__Problem statement__:
Copy each line of the listing below where the word "function" turns up.

__Material for the task__:
────────────────
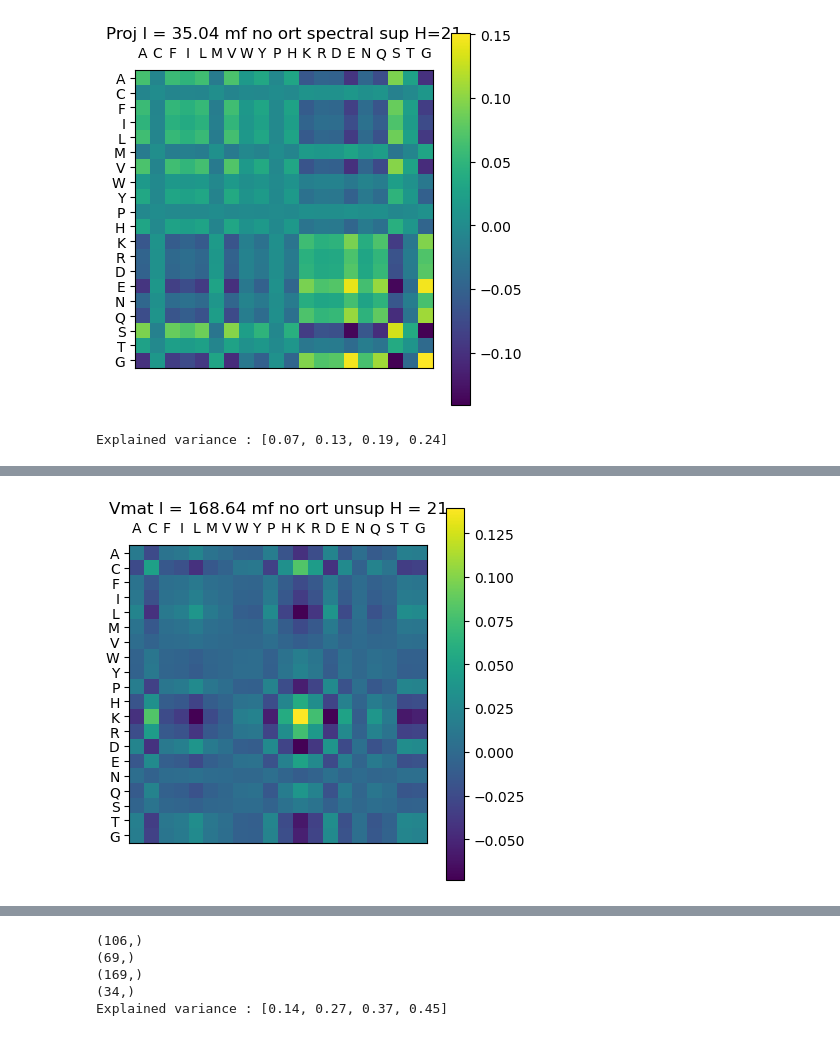
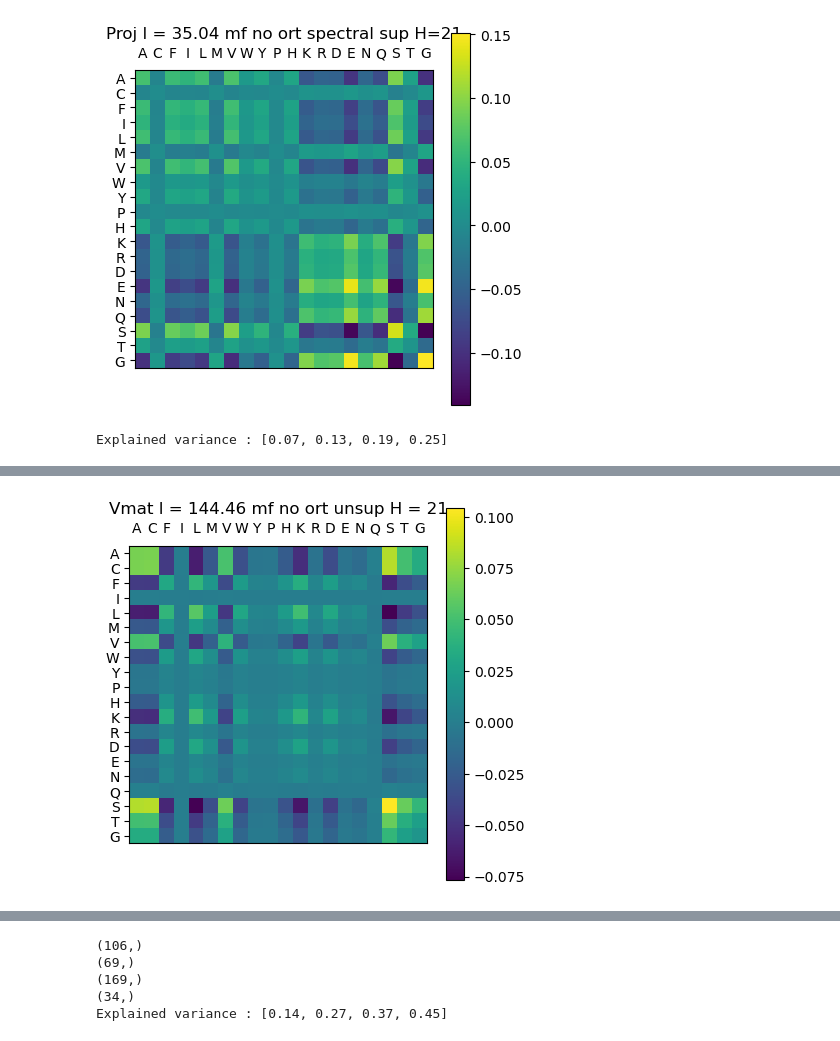
Before and after one commit to leonardodibari/HopfieldDCA.jl, a Jupyter notebook: notebooks/int_matrix.ipynb, the cells around one changed output, grey strips where cells are left out. Drawn from its saved outputs; the diff is of its cells as text; code cells hidden in the pictures.

```diff
--- a/notebooks/int_matrix.ipynb
+++ b/notebooks/int_matrix.ipynb
@@ -100,7 +100,7 @@ function compute_mat_sf(m)
     return e_all
 end
 
-function showVmat_mf(m, n_eig, structfiles; n_vals = 30, tit = " ")
+function showVmat_mf(m, n_eig, structfiles; tit = " ")
     Nf = length(m.Ks)
     @tullio VV[a, b, h] := m.V[a,h]*m.V[b,h]
     llh = get_filt_mat_mf2(m1.Ks, m1.V, structfiles, ppv_cutoff = 0.8)
@@ -118,7 +118,7 @@ function showVmat_mf(m, n_eig, structfiles; n_vals = 30, tit = " ")
     end
 end
 
-function showVmat_mf_uns(m, n_eig; n_vals = 3, tit = " ", min_dist = 6)
+function showVmat_mf_uns(m, n_eig; tit = " ", min_dist = 6, perc = 0.125)
     Nf = length(m.Ks)
     @tullio VV[a, b, h] := m.V[a,h]*m.V[b,h]
     N = maximum([size(m.Ks[f], 1) for f in 1:Nf])
@@ -127,11 +127,12 @@ function showVmat_mf_uns(m, n_eig; n_vals = 3, tit = " ", min_dist = 6)
     counts = zeros(N, N, H)
     for f in 1:Nf
         for h in 1:size(m.V,2)
-            mm = m.Ks[f][:,:,h]
-            mm_zsg = mm .- mean(mm, dims = 1) .- mean(mm, dims = 2) .- mean(mean(mm, dims = 1), dims = 2)
-            masked = set_elements_to_zero(mm_zsg, min_dist)
+            #mm =
+            #mm_zsg = mm .- mean(mm, dims = 1) .- mean(mm, dims = 2) .- mean(mean(mm, dims = 1), dims = 2)
+            L = size(m.Ks[f][:,:,h], 1)
+            masked = set_elements_to_zero(m.Ks[f][:,:,h], min_dist)
             #masked = set_elements_to_zero(m.Ks[f][:,:,h], min_dist)
-            good_cont = get_highest_vals(correct_APC(sqrt.(masked .^2)), n_vals)
+            good_cont = get_highest_vals(correct_APC(sqrt.(masked .^2)), round(Int,perc * L))
 
             for n in 1:length(good_cont)
                 KK[good_cont[n][1], good_cont[n][2], h] += good_cont[n][3]
@@ -389,8 +399,8 @@ Explained Var : [0.26, 0.43, 0.53, 0.62]
 @load "../../multi_fam/ortfalse_H21η0.05λ0.001/mf_pars14_H21η0.05λ0.001T40.jld2"
 fs = [14, 90, 105, 131, 200, 412, 1807, 2953, 7648]
 m1 = m ; n_eig = 4;
-showVmat_mf_uns(m1, n_eig, tit = "mf no ort unsup H = 21", n_vals = 10)
+showVmat_mf_uns(m1, n_eig, tit = "mf no ort unsup H = 21")
 #la matrice con l'elettrostatico è la 11, la matrice con la cisteina è la 19
 ;
 # %% [output]
-Explained variance : [0.07, 0.13, 0.19, 0.24]
+Explained variance : [0.07, 0.13, 0.19, 0.25]
@@ -400 +410 @@ Explained variance : [0.07, 0.13, 0.19, 0.24]
-[figure, old version]
+[figure, new version]
```
Also changed, not shown: parts of 6 cells of this notebook, 12 other files.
────────────────
__Exercise response__:
@@ -100,7 +100,7 @@ function compute_mat_sf(m)
-function showVmat_mf(m, n_eig, structfiles; n_vals = 30, tit = " ")
+function showVmat_mf(m, n_eig, structfiles; tit = " ")
@@ -118,7 +118,7 @@ function showVmat_mf(m, n_eig, structfiles; n_vals = 30, tit = " ")
-function showVmat_mf_uns(m, n_eig; n_vals = 3, tit = " ", min_dist = 6)
+function showVmat_mf_uns(m, n_eig; tit = " ", min_dist = 6, perc = 0.125)
@@ -127,11 +127,12 @@ function showVmat_mf_uns(m, n_eig; n_vals = 3, tit = " ", min_dist = 6)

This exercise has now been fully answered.